Iowa Latinos participated in a silent protest and voter registration event in response to Donald Trump’s campaign stop in Marshalltown, Iowa yesterday, where he eagerly received an endorsement from notorious Maricopa County Sheriff Joe Arpaio.
Immigrant activists preparing to protest the Trump/Joe Arpaio rally in Marshalltown. pic.twitter.com/MP189Qq5nu
— Kate Linthicum (@katelinthicum) January 26, 2016
Sheriff Joe Arpaio endorses Trump: “Everything I believe in he’s doing and going to do when he becomes president.” pic.twitter.com/vLefwqPOdf
— Chris Geidner (@chrisgeidner) January 26, 2016
Participants in last night’s silent protest — which swelled due to the last-minute appearance by Arpaio — hoped to provide a peaceful, proactive response to Trump’s appearance and the disgusting anti-immigrant rhetoric of his campaign.
Undocumented protester outside of Trump/Arpaio rally: “These people are basically importing racism.” pic.twitter.com/OhNehhIure — Kate Linthicum (@katelinthicum) January 26, 2016
Many protesters held signs; others merely stood side by side in solidarity. With police patrolling the area keeping people out of the street, the protesters and attendees remained separated, with no reports of any physical altercations between the two groups.
Protester Tania Fonseca said what made her want to participate in the demonstration was the fact that Trump was making his campaign stop at a public high school.
“It was not a good idea to have him here,” Fonseca said. “The event could have been hosted elsewhere. It is disappointing to me because my tax dollars go to support the school.”
Student protesters decided to wear blue arm ribbons to show the crowd they came to represent the younger population that opposes Trump.
“I disagree with most of what Donald Trump says,” said Jonathan Yepez, another protester. “Most of us [Latinos] who come here come to work and not cause problems.”
Inside the Trump event, an announcement asked rallygoers to refrain from attacking protesters, no doubt in response to the many, many attacks Latinos, immigrants, Muslim-Americans, and African-Americans have faced at the hands of his supporters.
Not that the request from the campaign has made much of a difference anyway. Case in point: at another Iowa rally on Sunday, a white Trump supporter threatened to physically assault a Sikh man who was peacefully protesting. The Sikh man’s fellow protester — a white man — was left alone.
At @realDonaldTrump events, an invisible man with a mic tells supporters how to drown out protestors https://t.co/7kg22doRCj #IACaucus
— Matt Hildreth (@mhildreth) January 27, 2016
More from the Los Angeles Times:

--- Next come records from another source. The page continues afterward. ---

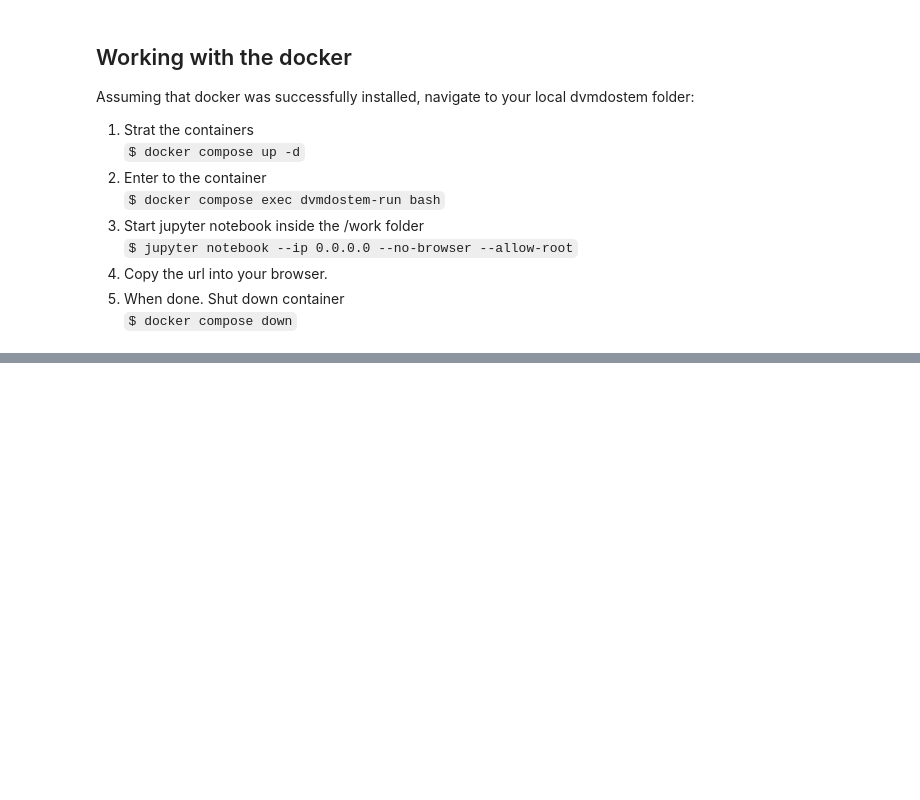
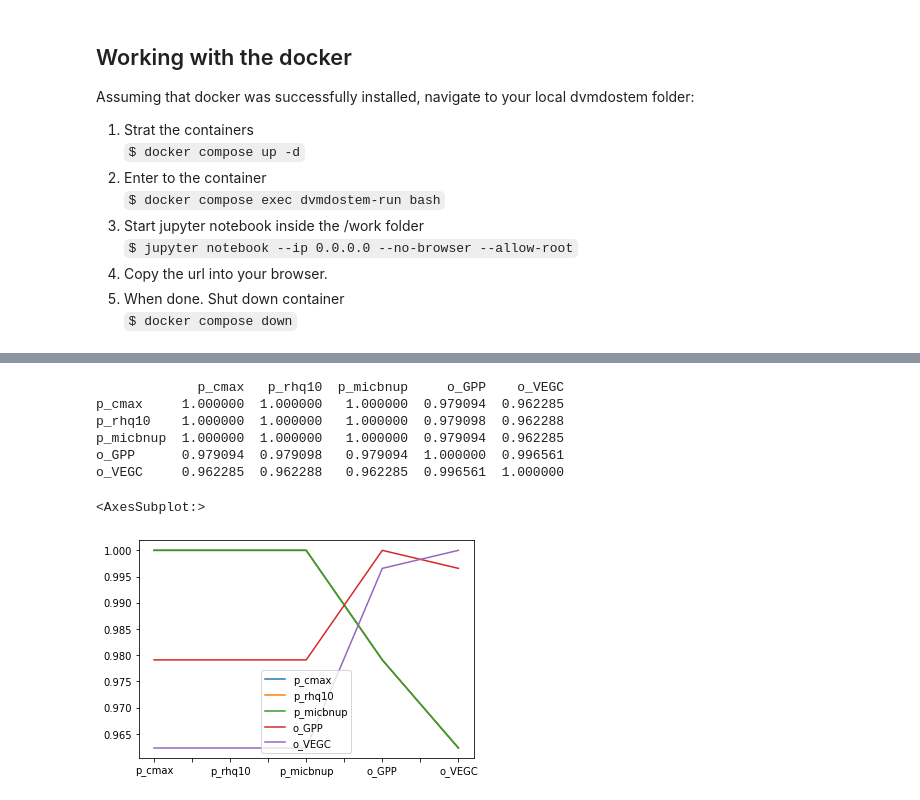
Before and after one commit to uaf-arctic-eco-modeling/dvm-dos-tem, a Jupyter notebook: scripts/Docker-sensitivity-workflow.ipynb, the cells around one changed output, grey strips where cells are left out. Drawn from its saved outputs; the diff is of its cells as text; code cells hidden in the pictures; blank space fills up the shorter version.

```diff
--- a/scripts/Docker-sensitivity-workflow.ipynb
+++ b/scripts/Docker-sensitivity-workflow.ipynb
@@ -120,3 +107,23 @@ corr = df.corr()
+# %%
+import glob
+file_list = glob.glob('/data/workflows/sensitivity_analysis/**/*sensitivity.csv', recursive=True)
+df = pd.concat( map(pd.read_csv, file_list), ignore_index=True)
+df = df.sort_values('p_cmax')
+corr = df.corr()
+
+print(corr)
+# %% [output]
+             p_cmax   p_rhq10  p_micbnup     o_GPP    o_VEGC
+p_cmax     1.000000  1.000000   1.000000  0.979094  0.962285
+p_rhq10    1.000000  1.000000   1.000000  0.979098  0.962288
+p_micbnup  1.000000  1.000000   1.000000  0.979094  0.962285
+o_GPP      0.979094  0.979098   0.979094  1.000000  0.996561
+o_VEGC     0.962285  0.962288   0.962285  0.996561  1.000000
+# %%
+corr.plot()
+# %% [output]
+<AxesSubplot:>
+[figure, added]
 # %%
 # Sets initial values from the parameters directory - works better when used with
 # Sensitivity.setup_single()
```
Also changed, not shown: parts of 9 cells of this notebook, 2 other files.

In addition to the protest outside, other Latinos entered the gymnasium to disrupt Trump with shouts of: “Latinos united will never be divided!” Trump, who garnered headlines at the event for announcing that he would not appear in Thursday’s Republican debate because of disagreements with host Fox News, smiled as the protesters were ushered out, telling one of them, “Enjoy yourself, darling.”
Advocates have noted Trump’s rhetoric has mobilized Iowa Latinos in an unprecedented manner, launching caucus trainings and voter registration drives, including the one organized by the League of United Latin American Citizens (LULAC) and and Immigrant Allies following the Trump event last night.

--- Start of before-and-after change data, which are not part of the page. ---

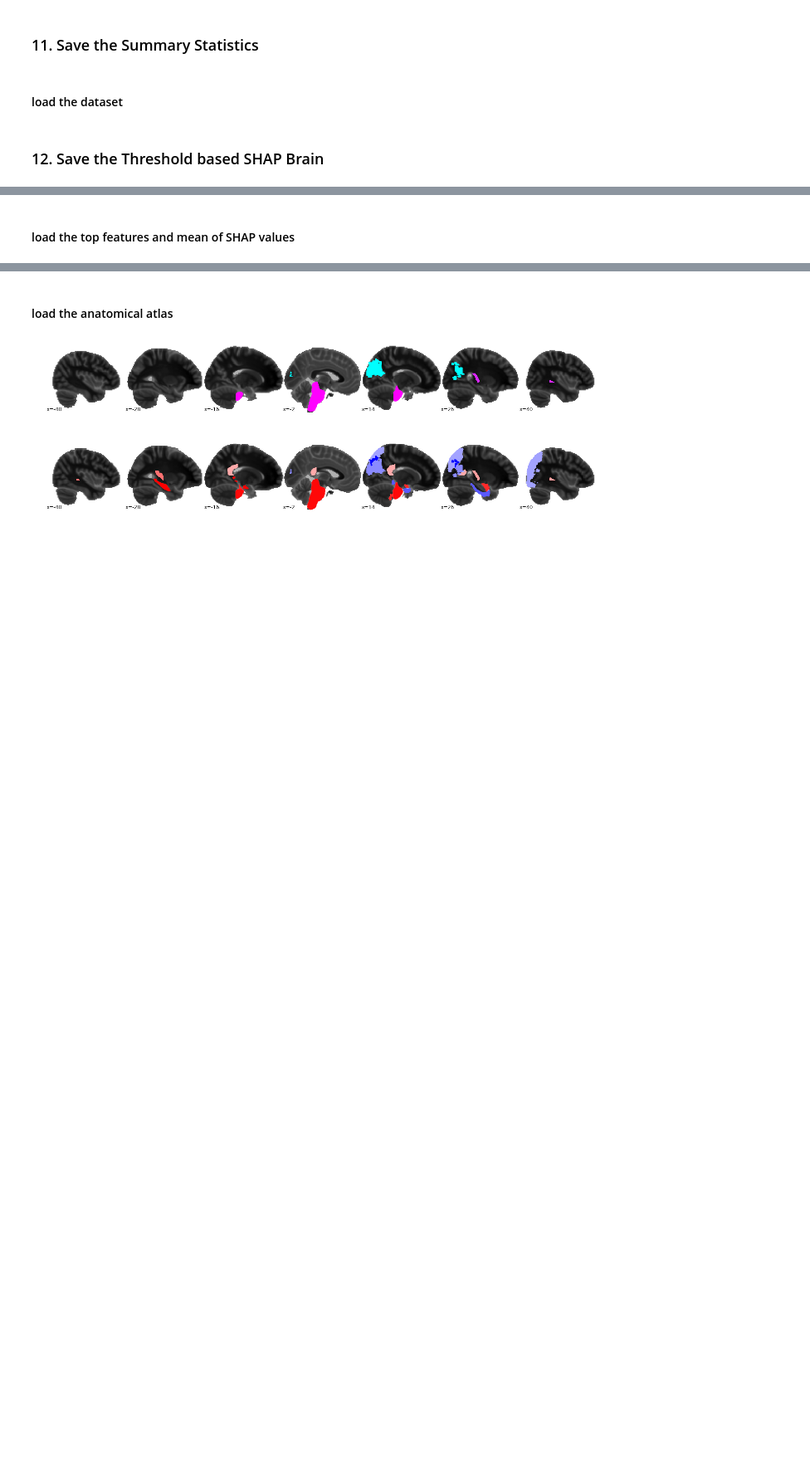
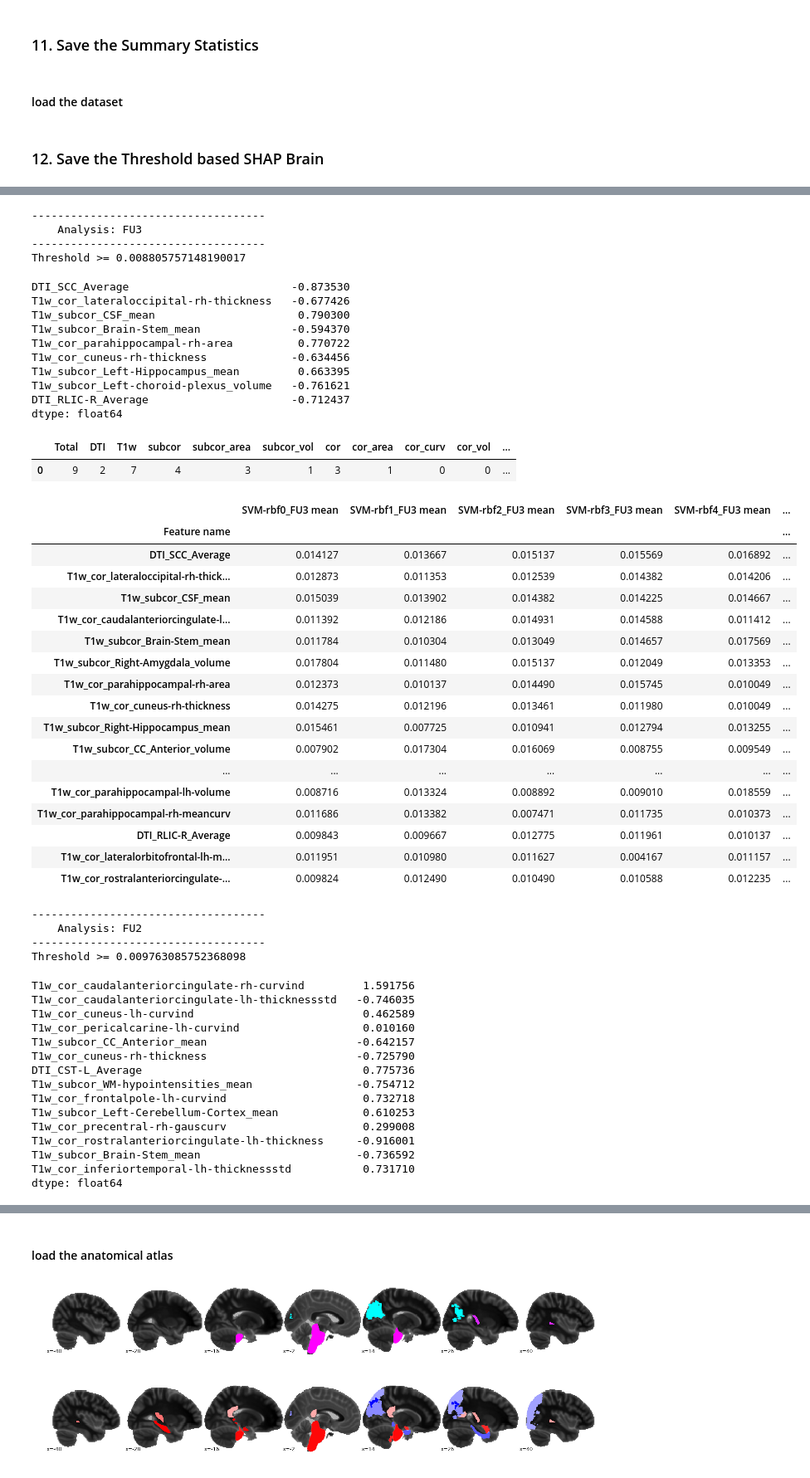
Before and after one commit to jihoonkim2100/imagen_post_hoc_analysis, a Jupyter notebook: post-hoc_preprocessing.ipynb, the cells around one changed output, grey strips where cells are left out. Shown at 83% size. Cells and saved outputs as stored; diff of their text form; code cells hidden in the pictures; blank space fills up the shorter version.

```diff
--- a/post-hoc_preprocessing.ipynb
+++ b/post-hoc_preprocessing.ipynb
@@ -587,3 +573,21 @@ SVM_rbf_BL = posthoc.to_SHAP(SVM_rbf_list, 'all_SVM-rbf_BL_SHAP.csv')#, save=Tru
+# %%
+SVM_rbf_POS_FU3_list = []
+for data in SVM_rbf_FU3:
+    df = posthoc.load_POS_Feature(H5_FU3, data)
+    SVM_rbf_POS_FU3_list.append(df)
+SVM_rbf_FU3_POS = posthoc.to_SHAP(SVM_rbf_POS_FU3_list, 'all_SVM-rbf_FU3_POS.csv')#, save=True)
+# %%
+SVM_rbf_POS_FU2_list = []
+for data in SVM_rbf_FU2:
+    df = posthoc.load_POS_Feature(H5_FU2, data)
+    SVM_rbf_POS_FU2_list.append(df)
+SVM_rbf_FU2_POS = posthoc.to_SHAP(SVM_rbf_POS_FU2_list, 'all_SVM-rbf_FU2_POS.csv')#, save=True)
+# %%
+SVM_rbf_POS_BL_list = []
+for data in SVM_rbf_BL:
+    df = posthoc.load_POS_Feature(H5_BL, data)
+    SVM_rbf_POS_BL_list.append(df)
+SVM_rbf_BL_POS = posthoc.to_SHAP(SVM_rbf_POS_BL_list, 'all_SVM-rbf_BL_POS.csv')#, save=True)
 # %% [markdown]
 ### 11. Save the Summary Statistics
 # %% [markdown]
@@ -690,7 +696,7 @@ def get_top_features(tp_list=['FU3', 'FU2', 'BL'], threshold=None, viz=False):
         top_features_dict.update({tp:top_features})
 
         # load the mean of the SHAP value
-        df2 = posthoc.read_SHAP(f'all_SVM-rbf_{tp}_SHAP.csv')
+        df2 = posthoc.read_SHAP(f'all_SVM-rbf_{tp}_POS.csv')
         SHAP_mean = df2[top_features]
         col_name = SHAP_mean.columns.to_list()
         SHAP_val = SHAP_mean.mean().to_list()
@@ -707,11 +713,65 @@ def get_top_features(tp_list=['FU3', 'FU2', 'BL'], threshold=None, viz=False):
             display(get_featuretype_cnt(top_features))
             display(df.head(22).style.background_gradient(vmin=thresh, cmap='PuBu_r').highlight_between(right=thresh, color='black'))
     return top_features_dict, shap_values_dict
-# %% [markdown]
-#### load the top features and mean of SHAP values
 # %%
 _ , All_dm_SHAP = get_top_features(tp_list=['FU3', 'FU2', 'BL'], threshold=None, viz=False)
 _ , All_2s_SHAP = get_top_features(tp_list=['FU3', 'FU2', 'BL'], threshold=2.58, viz=False)
 _ , All_nd_SHAP = get_top_features(tp_list=['FU3', 'FU2', 'BL'], threshold=0, viz=False)
 _ , All_1s_SHAP = get_top_features(tp_list=['FU3', 'FU2', 'BL'], threshold=1.96, viz=False)
 _ , All_3s_SHAP = get_top_features(tp_list=['FU3', 'FU2', 'BL'], threshold=3.3, viz=False)
+# %%
+_ , _ = get_top_features(tp_list=['FU3', 'FU2', 'BL'], threshold=2.58, viz=True)
+# %% [output]
+------------------------------------
+    Analysis: FU3
+------------------------------------
+Threshold >= 0.008805757148190017
+DTI_SCC_Average                         -0.873530
+T1w_cor_lateraloccipital-rh-thickness   -0.677426
+T1w_subcor_CSF_mean                      0.790300
+T1w_subcor_Brain-Stem_mean              -0.594370
+T1w_cor_parahippocampal-rh-area          0.770722
+T1w_cor_cuneus-rh-thickness             -0.634456
+T1w_subcor_Left-Hippocampus_mean         0.663395
+T1w_subcor_Left-choroid-plexus_volume   -0.761621
+DTI_RLIC-R_Average                      -0.712437
+dtype: float64
+|  | Total | DTI | T1w | subcor | subcor_area | subcor_vol | cor | cor_area | cor_curv | cor_vol | ... |
+| 0 | 9 | 2 | 7 | 4 | 3 | 1 | 3 | 1 | 0 | 0 | ... |
+|  | SVM-rbf0_FU3 mean | SVM-rbf1_FU3 mean | SVM-rbf2_FU3 mean | SVM-rbf3_FU3 mean | SVM-rbf4_FU3 mean | ... |
+| Feature name |  |  |  |  |  | ... |
+| DTI_SCC_Average | 0.014127 | 0.013667 | 0.015137 | 0.015569 | 0.016892 | ... |
+| T1w_cor_lateraloccipital-rh-thick... | 0.012873 | 0.011353 | 0.012539 | 0.014382 | 0.014206 | ... |
+| T1w_subcor_CSF_mean | 0.015039 | 0.013902 | 0.014382 | 0.014225 | 0.014667 | ... |
+| T1w_cor_caudalanteriorcingulate-l... | 0.011392 | 0.012186 | 0.014931 | 0.014588 | 0.011412 | ... |
+| T1w_subcor_Brain-Stem_mean | 0.011784 | 0.010304 | 0.013049 | 0.014657 | 0.017569 | ... |
+| T1w_subcor_Right-Amygdala_volume | 0.017804 | 0.011480 | 0.015137 | 0.012049 | 0.013353 | ... |
+| T1w_cor_parahippocampal-rh-area | 0.012373 | 0.010137 | 0.014490 | 0.015745 | 0.010049 | ... |
+| T1w_cor_cuneus-rh-thickness | 0.014275 | 0.012196 | 0.013461 | 0.011980 | 0.010049 | ... |
+| T1w_subcor_Right-Hippocampus_mean | 0.015461 | 0.007725 | 0.010941 | 0.012794 | 0.013255 | ... |
+| T1w_subcor_CC_Anterior_volume | 0.007902 | 0.017304 | 0.016069 | 0.008755 | 0.009549 | ... |
+| ... | ... | ... | ... | ... | ... | ... |
+| T1w_cor_parahippocampal-lh-volume | 0.008716 | 0.013324 | 0.008892 | 0.009010 | 0.018559 | ... |
+| T1w_cor_parahippocampal-rh-meancurv | 0.011686 | 0.013382 | 0.007471 | 0.011735 | 0.010373 | ... |
+| DTI_RLIC-R_Average | 0.009843 | 0.009667 | 0.012775 | 0.011961 | 0.010137 | ... |
+| T1w_cor_lateralorbitofrontal-lh-m... | 0.011951 | 0.010980 | 0.011627 | 0.004167 | 0.011157 | ... |
+| T1w_cor_rostralanteriorcingulate-... | 0.009824 | 0.012490 | 0.010490 | 0.010588 | 0.012235 | ... |
+------------------------------------
+    Analysis: FU2
+------------------------------------
+Threshold >= 0.009763085752368098
+T1w_cor_caudalanteriorcingulate-rh-curvind         1.591756
+T1w_cor_caudalanteriorcingulate-lh-thicknessstd   -0.746035
+T1w_cor_cuneus-lh-curvind                          0.462589
+T1w_cor_pericalcarine-lh-curvind                   0.010160
+T1w_subcor_CC_Anterior_mean                       -0.642157
+T1w_cor_cuneus-rh-thickness                       -0.725790
+DTI_CST-L_Average                                  0.775736
+T1w_subcor_WM-hypointensities_mean                -0.754712
+T1w_cor_frontalpole-lh-curvind                     0.732718
+T1w_subcor_Left-Cerebellum-Cortex_mean             0.610253
+T1w_cor_precentral-rh-gauscurv                     0.299008
+T1w_cor_rostralanteriorcingulate-lh-thickness     -0.916001
+T1w_subcor_Brain-Stem_mean                        -0.736592
+T1w_cor_inferiortemporal-lh-thicknessstd           0.731710
+dtype: float64
```
Also changed, not shown: parts of 7 cells of this notebook, 1 other file.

Latin@s in Iowa aren’t afraid of Trump & Arapaio. We just register to vote & will Caucus to end hate. #iacaucus pic.twitter.com/fusph7d5Ge

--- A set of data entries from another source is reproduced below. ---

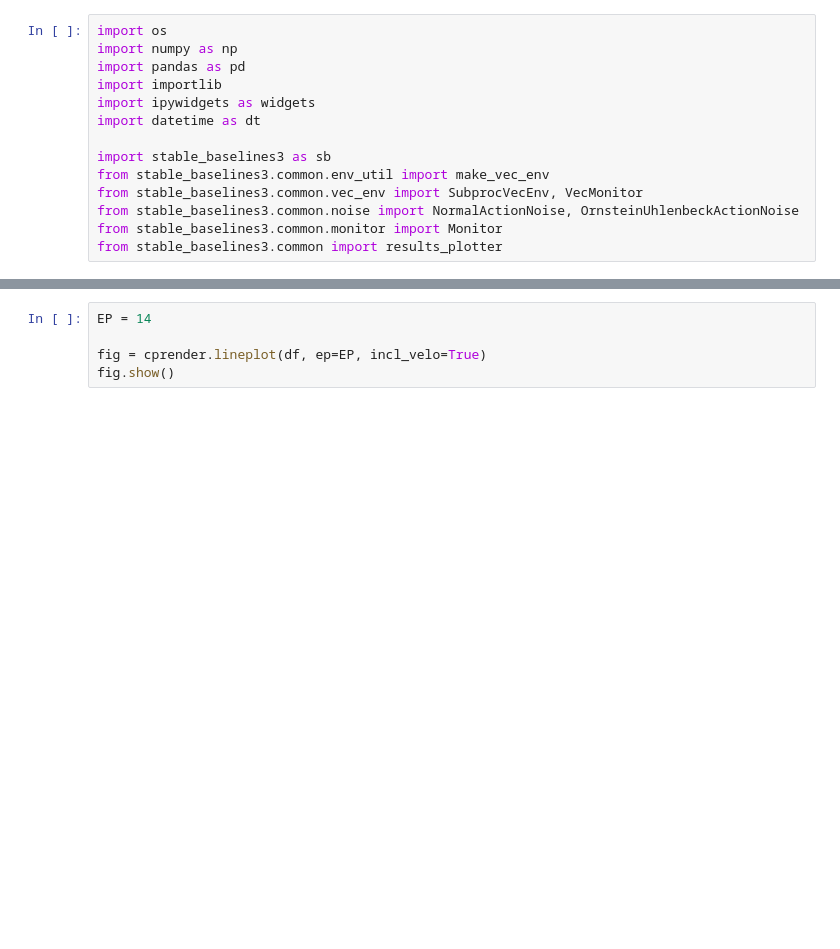
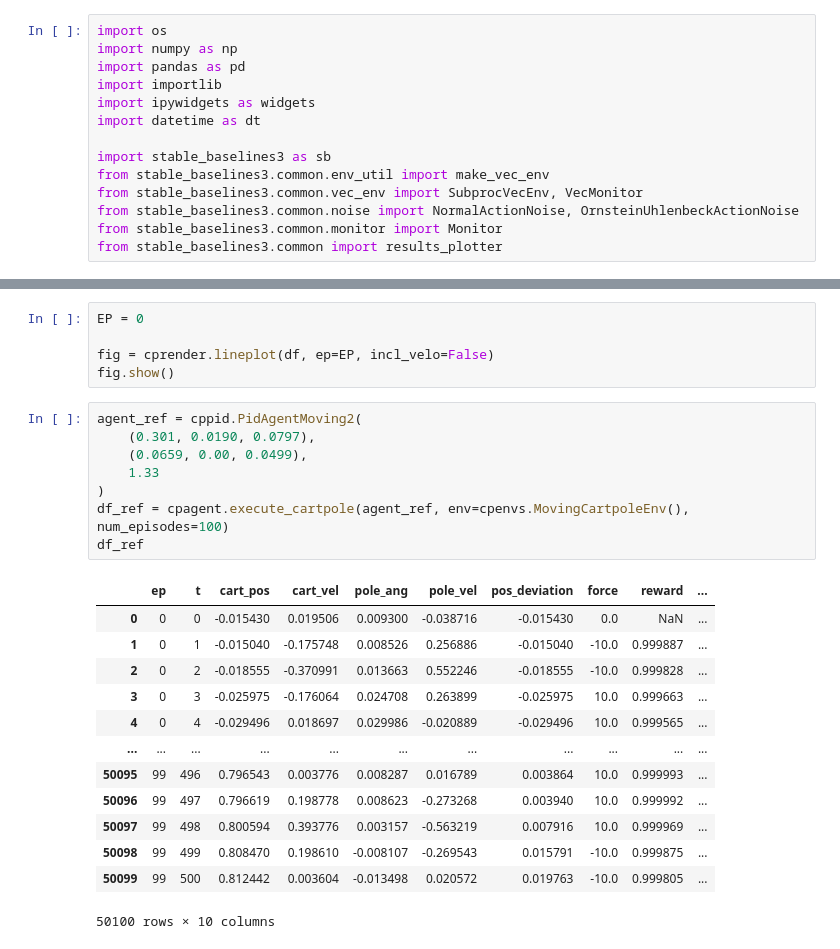
Before and after one commit to mirkoruether/studienarbeit-ml-controls, a Jupyter notebook: cartpole/cartpole_a2c.ipynb, the cells around one changed output, grey strips where cells are left out. Saved outputs shown, nothing was run; the diff lists cells and outputs as text; blank space fills up the shorter version.

```diff
--- a/cartpole/cartpole_a2c.ipynb
+++ b/cartpole/cartpole_a2c.ipynb
@@ -97,5 +88,27 @@ interactive(children=(IntSlider(value=0, description='ep', max=20), IntSlider(va
 # %%
-EP = 14
+EP = 0
 
-fig = cprender.lineplot(df, ep=EP, incl_velo=True)
+fig = cprender.lineplot(df, ep=EP, incl_velo=False)
 fig.show()
+# %%
+agent_ref = cppid.PidAgentMoving2(
+    (0.301, 0.0190, 0.0797),
+    (0.0659, 0.00, 0.0499),
+    1.33
+)
+df_ref = cpagent.execute_cartpole(agent_ref, env=cpenvs.MovingCartpoleEnv(), num_episodes=100)
+df_ref
+# %% [output]
+|  | ep | t | cart_pos | cart_vel | pole_ang | pole_vel | pos_deviation | force | reward | ... |
+| 0 | 0 | 0 | -0.015430 | 0.019506 | 0.009300 | -0.038716 | -0.015430 | 0.0 | NaN | ... |
+| 1 | 0 | 1 | -0.015040 | -0.175748 | 0.008526 | 0.256886 | -0.015040 | -10.0 | 0.999887 | ... |
+| 2 | 0 | 2 | -0.018555 | -0.370991 | 0.013663 | 0.552246 | -0.018555 | -10.0 | 0.999828 | ... |
+| 3 | 0 | 3 | -0.025975 | -0.176064 | 0.024708 | 0.263899 | -0.025975 | 10.0 | 0.999663 | ... |
+| 4 | 0 | 4 | -0.029496 | 0.018697 | 0.029986 | -0.020889 | -0.029496 | 10.0 | 0.999565 | ... |
+| ... | ... | ... | ... | ... | ... | ... | ... | ... | ... | ... |
+| 50095 | 99 | 496 | 0.796543 | 0.003776 | 0.008287 | 0.016789 | 0.003864 | 10.0 | 0.999993 | ... |
+| 50096 | 99 | 497 | 0.796619 | 0.198778 | 0.008623 | -0.273268 | 0.003940 | 10.0 | 0.999992 | ... |
+| 50097 | 99 | 498 | 0.800594 | 0.393776 | 0.003157 | -0.563219 | 0.007916 | 10.0 | 0.999969 | ... |
+| 50098 | 99 | 499 | 0.808470 | 0.198610 | -0.008107 | -0.269543 | 0.015791 | -10.0 | 0.999875 | ... |
+| 50099 | 99 | 500 | 0.812442 | 0.003604 | -0.013498 | 0.020572 | 0.019763 | -10.0 | 0.999805 | ... |
+50100 rows × 10 columns
```
Also changed, not shown: parts of 7 cells of this notebook, 2 other files.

— Christian Ucles (@daakardior) January 27, 2016
Similar naturalization and voter registration efforts inspired by Trump’s bigotry are happening in key battleground states like Nevada, as noted in this must-read profile by Buzzfeed’s Adrian Carrasquillo.
“There is talk of a “Trump effect” rivaling Proposition 187, the anti-illegal-immigration measure that jolted California Latinos to action 20 years ago and is credited with helping create the state’s current Latino power structure,” noted the LA Times.
“My gut is that it’ll be substantial,” Democratic consultant Bill Carrick said of Latino turnout in November. “They have been activated.”
“I’m really glad we got to empower the students to take the anger and frustration and channel it into further civic engagement,” said Joa LaVille, president of Immigrant Allies.